I could have tried to find a local boy to experiment with, to figure out how to touch and be touched.
Babysitting two little girls out on the far end of Long Island, living with a family from the Midwest, what did I have to lose?
Tolerant and kind, the parents urged me to go out each Saturday. But I had no idea how to connect with strange teens
or figure out where they were hiding.
Instead I wore my peekaboo camisole (nude bra underneath) and light green eyeshadow and hung around the rented beach house,
even on my days off.
I remember very little of those six weeks aside from the day I took a long bike ride. Ten miles each way and a ferry ride to
a little island I found on a map.
Early morning I set off, pumping hard to get up the endless small hills, surprised by how much sweat there was in me.
By the time I got to the ferry, my loneliness had evaporated, dispersed by sun and sea breezes.
The island felt like paradise, all sand and pitch pines and no one in sight. Each turn in the road another beckoning cove, green water lapping at pale shores.

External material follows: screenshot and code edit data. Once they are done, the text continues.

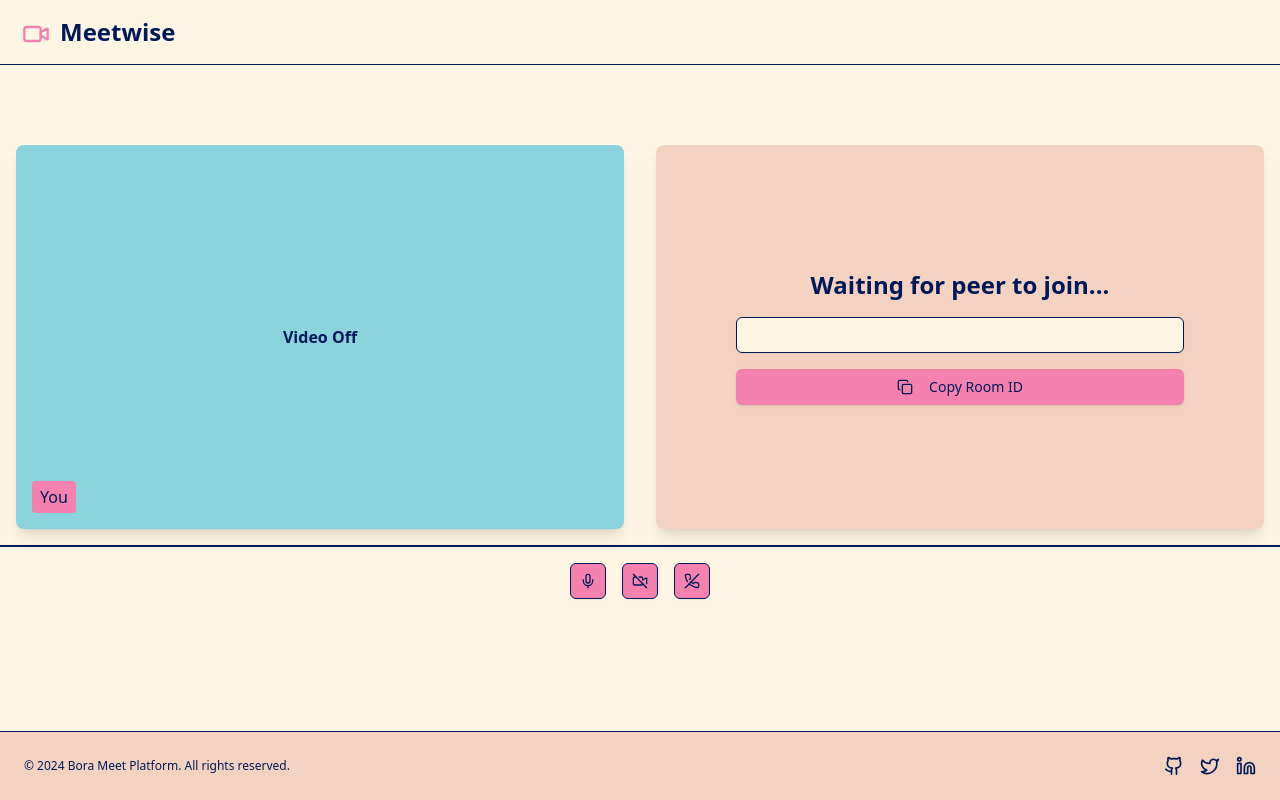
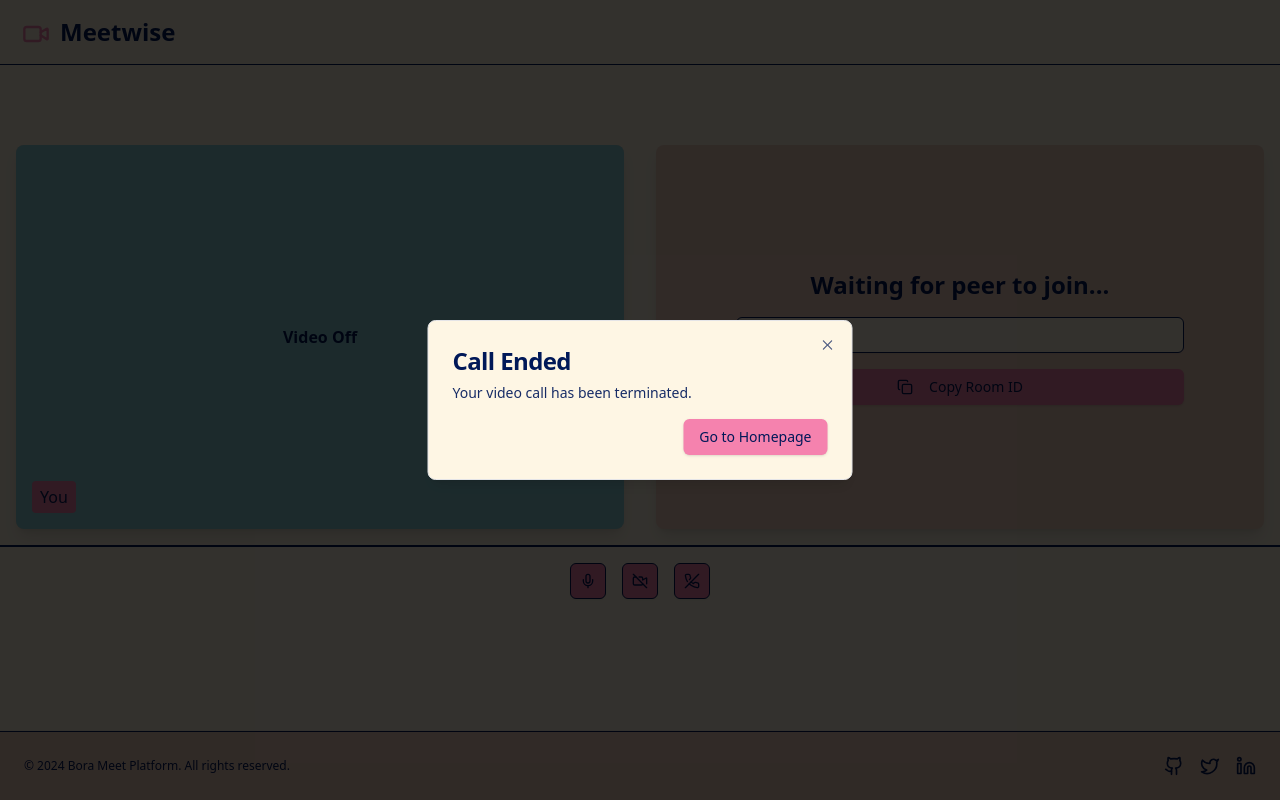
Before and after one commit to RitikBora/webrtc, a React (Vite) app in the folder frontend/: page /room in a window 1280 px wide. Both pictures are taken after a click on the button 692 px from the left and 581 px from the top of the page. Built offline with nearby package versions, Linux system fonts and the light colour scheme.

Commit message:
end call modal added

```diff
--- a/frontend/package.json
+++ b/frontend/package.json
@@ -10,6 +10,7 @@
     "preview": "vite preview"
   },
   "dependencies": {
+    "@radix-ui/react-dialog": "^1.1.2",
     "@radix-ui/react-icons": "^1.3.1",
     "@radix-ui/react-slot": "^1.1.0",
     "@types/node": "^22.9.0",
--- a/frontend/recoil/atoms.tsx
+++ b/frontend/recoil/atoms.tsx
@@ -1,7 +1,7 @@
 import { atom } from "recoil";
 
-const isMutedAtom = atom({
-    key: "isMutedAtom",
+const IsMutedAtom = atom({
+    key: "IsMutedAtom",
     default: false
     }
 )
@@ -12,4 +12,9 @@
     }
 )
 
-export {isMutedAtom , IsVideoOnAtom};
+const IsCallEnded = atom({
+    key: "IsCallEnded",
+    default: false
+})
+
+export {IsMutedAtom , IsVideoOnAtom , IsCallEnded};
--- /dev/null
+++ b/frontend/src/components/MeetingRoom/EndCallPopup.tsx
@@ -0,0 +1,40 @@
+import {
+  Dialog,
+  DialogContent,
+  DialogDescription,
+  DialogFooter,
+  DialogHeader,
+  DialogTitle,
+} from "@/components/ui/dialog"
+import { Button } from "../ui/button"
+import { useRecoilState } from "recoil"
+import { IsCallEnded } from "../../../recoil/atoms"
+import { useNavigate } from "react-router-dom"
+
+export const EndCallPopup = () =>
+{
+    const [isCallEnded , setIsCallEnded] = useRecoilState(IsCallEnded);
+    const navigate = useNavigate();
+
+    const goToHomepage = () =>
+    {
+        navigate("/");
+    }
+    return(
+        <Dialog open={isCallEnded} onOpenChange={setIsCallEnded}>
+        <DialogContent className="sm:max-w-[425px] bg-[#fef6e4] text-[#001858]">
+          <DialogHeader>
+            <DialogTitle className="text-2xl font-bold">Call Ended</DialogTitle>
+            <DialogDescription className="text-[#172c66]">
+              Your video call has been terminated.
+            </DialogDescription>
+          </DialogHeader>
+          <DialogFooter>
+            <Button onClick={goToHomepage} className="bg-[#f582ae] text-[#001858] hover:bg-[#f582ae]/80">
+              Go to Homepage
+            </Button>
+          </DialogFooter>
+        </DialogContent>
+      </Dialog>
+    )
+}
--- a/frontend/src/components/MeetingRoom/MediaControls.tsx
+++ b/frontend/src/components/MeetingRoom/MediaControls.tsx
@@ -1,12 +1,13 @@
-import { useRecoilState } from "recoil";
-import { isMutedAtom, IsVideoOnAtom } from "../../../recoil/atoms";
+import { useRecoilState, useSetRecoilState } from "recoil";
+import { IsCallEnded, IsMutedAtom, IsVideoOnAtom } from "../../../recoil/atoms";
 import { Button } from "../ui/button";
 import { Mic, MicOff, PhoneOff, Video, VideoOff } from "lucide-react";
 
 export const MediaControls = () =>
 {
-    const [isMuted, setIsMuted] = useRecoilState(isMutedAtom);
+    const [isMuted, setIsMuted] = useRecoilState(IsMutedAtom);
     const [isVideoOn, setIsVideoOn] = useRecoilState(IsVideoOnAtom);
+    const setIsCallEnded = useSetRecoilState(IsCallEnded);
 
     return(
         <footer className="bg-[#fef6e4] p-4 border-t-2 border-[#001858]">
@@ -31,6 +32,7 @@
                 variant="outline"
                 size="icon"
                 className="bg-[#f582ae] text-[#001858] hover:bg-[#f582ae]/80 hover:text-[#001858] border-[#001858]"
+                onClick={() => setIsCallEnded(true)}
             >
                 <PhoneOff className="h-6 w-6" />
             </Button>
--- a/frontend/src/components/MeetingRoom/Room.tsx
+++ b/frontend/src/components/MeetingRoom/Room.tsx
@@ -4,13 +4,14 @@
 import { Mic, MicOff, Video, VideoOff, PhoneOff, Copy} from 'lucide-react'
 import { Receiver } from './Receiver';
 import {useRecoilValue } from 'recoil';
-import {isMutedAtom , IsVideoOnAtom} from '../../../recoil/atoms'
+import {IsMutedAtom , IsVideoOnAtom} from '../../../recoil/atoms'
 import { MediaControls } from './MediaControls';
+import { EndCallPopup } from './EndCallPopup';
 
 
 export const Room = () => {
 
-  const isMuted = useRecoilValue(isMutedAtom);
+  const isMuted = useRecoilValue(IsMutedAtom);
   const isVideoOn  = useRecoilValue(IsVideoOnAtom);
   const [roomId, setRoomId] = useState('');
 
@@ -50,6 +51,7 @@
         <Receiver roomId={roomId}/>
       </main>
       <MediaControls/>
+      <EndCallPopup/>
     </div>
   );
 };
--- /dev/null
+++ b/frontend/src/components/ui/dialog.tsx
@@ -0,0 +1,119 @@
+import * as React from "react"
+import * as DialogPrimitive from "@radix-ui/react-dialog"
+import { cn } from "@/lib/utils"
+import { Cross2Icon } from "@radix-ui/react-icons"
+
+const Dialog = DialogPrimitive.Root
+
+const DialogTrigger = DialogPrimitive.Trigger
+
+const DialogPortal = DialogPrimitive.Portal
+
+const DialogClose = DialogPrimitive.Close
+
+const DialogOverlay = React.forwardRef<
+  React.ElementRef<typeof DialogPrimitive.Overlay>,
+  React.ComponentPropsWithoutRef<typeof DialogPrimitive.Overlay>
+>(({ className, ...props }, ref) => (
+  <DialogPrimitive.Overlay
+    ref={ref}
+    className={cn(
+      "fixed inset-0 z-50 bg-black/80  data-[state=open]:animate-in data-[state=closed]:animate-out data-[state=closed]:fade-out-0 data-[state=open]:fade-in-0",
+      className
+    )}
+    {...props}
+  />
+))
+DialogOverlay.displayName = DialogPrimitive.Overlay.displayName
+
+const DialogContent = React.forwardRef<
+  React.ElementRef<typeof DialogPrimitive.Content>,
+  React.ComponentPropsWithoutRef<typeof DialogPrimitive.Content>
+>(({ className, children, ...props }, ref) => (
+  <DialogPortal>
+    <DialogOverlay />
+    <DialogPrimitive.Content
+      ref={ref}
+      className={cn(
+        "fixed left-[50%] top-[50%] z-50 grid w-full max-w-lg translate-x-[-50%] translate-y-[-50%] gap-4 border bg-background p-6 shadow-lg duration-200 data-[state=open]:animate-in data-[state=closed]:animate-out data-[state=closed]:fade-out-0 data-[state=open]:fade-in-0 data-[state=closed]:zoom-out-95 data-[state=open]:zoom-in-95 data-[state=closed]:slide-out-to-left-1/2 data-[state=closed]:slide-out-to-top-[48%] data-[state=open]:slide-in-from-left-1/2 data-[state=open]:slide-in-from-top-[48%] sm:rounded-lg",
+        className
+      )}
+      {...props}
+    >
+      {children}
+      <DialogPrimitive.Close className="absolute right-4 top-4 rounded-sm opacity-70 ring-offset-background transition-opacity hover:opacity-100 focus:outline-none focus:ring-2 focus:ring-ring focus:ring-offset-2 disabled:pointer-events-none data-[state=open]:bg-accent data-[state=open]:text-muted-foreground">
+        <Cross2Icon className="h-4 w-4" />
+        <span className="sr-only">Close</span>
+      </DialogPrimitive.Close>
+    </DialogPrimitive.Content>
+  </DialogPortal>
+))
+DialogContent.displayName = DialogPrimitive.Content.displayName
+
+const DialogHeader = ({
+  className,
+  ...props
+}: React.HTMLAttributes<HTMLDivElement>) => (
+  <div
+    className={cn(
+      "flex flex-col space-y-1.5 text-center sm:text-left",
+      className
+    )}
+    {...props}
+  />
+)
+DialogHeader.displayName = "DialogHeader"
+
+const DialogFooter = ({
+  className,
+  ...props
+}: React.HTMLAttributes<HTMLDivElement>) => (
+  <div
+    className={cn(
+      "flex flex-col-reverse sm:flex-row sm:justify-end sm:space-x-2",
+      className
+    )}
+    {...props}
+  />
+)
+DialogFooter.displayName = "DialogFooter"
+
+const DialogTitle = React.forwardRef<
+  React.ElementRef<typeof DialogPrimitive.Title>,
+  React.ComponentPropsWithoutRef<typeof DialogPrimitive.Title>
+>(({ className, ...props }, ref) => (
+  <DialogPrimitive.Title
+    ref={ref}
+    className={cn(
+      "text-lg font-semibold leading-none tracking-tight",
+      className
+    )}
+    {...props}
+  />
+))
+DialogTitle.displayName = DialogPrimitive.Title.displayName
+
+const DialogDescription = React.forwardRef<
+  React.ElementRef<typeof DialogPrimitive.Description>,
+  React.ComponentPropsWithoutRef<typeof DialogPrimitive.Description>
+>(({ className, ...props }, ref) => (
+  <DialogPrimitive.Description
+    ref={ref}
+    className={cn("text-sm text-muted-foreground", className)}
+    {...props}
+  />
+))
+DialogDescription.displayName = DialogPrimitive.Description.displayName
+
+export {
+  Dialog,
+  DialogPortal,
+  DialogOverlay,
+  DialogTrigger,
+  DialogClose,
+  DialogContent,
+  DialogHeader,
+  DialogFooter,
+  DialogTitle,
+  DialogDescription,
+}
```
Also changed, not shown: 1 other file (tests, documents, lock files or other folders).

I succumbed to one, leaned my bike against a tree, and went down to the water.
The freedom, the heat, the isolation, the why not—I took off all my clothes and walked slowly into the bay till my feet were just a whitish blur.
And when I came out, droplets clinging to my arms and legs, my belly and breasts, I glistened, just as Eve might have the first time she bathed in the Gihon, when she was still in the Garden.
BIO: I came back to poetry about ten years ago and although sitting down to write is never not scary, when the words flow it feels like nothing else matters. I've never published anything, but maybe this will be the moment. I’m not Italian but my name is—think Franca rhyming with Bianca.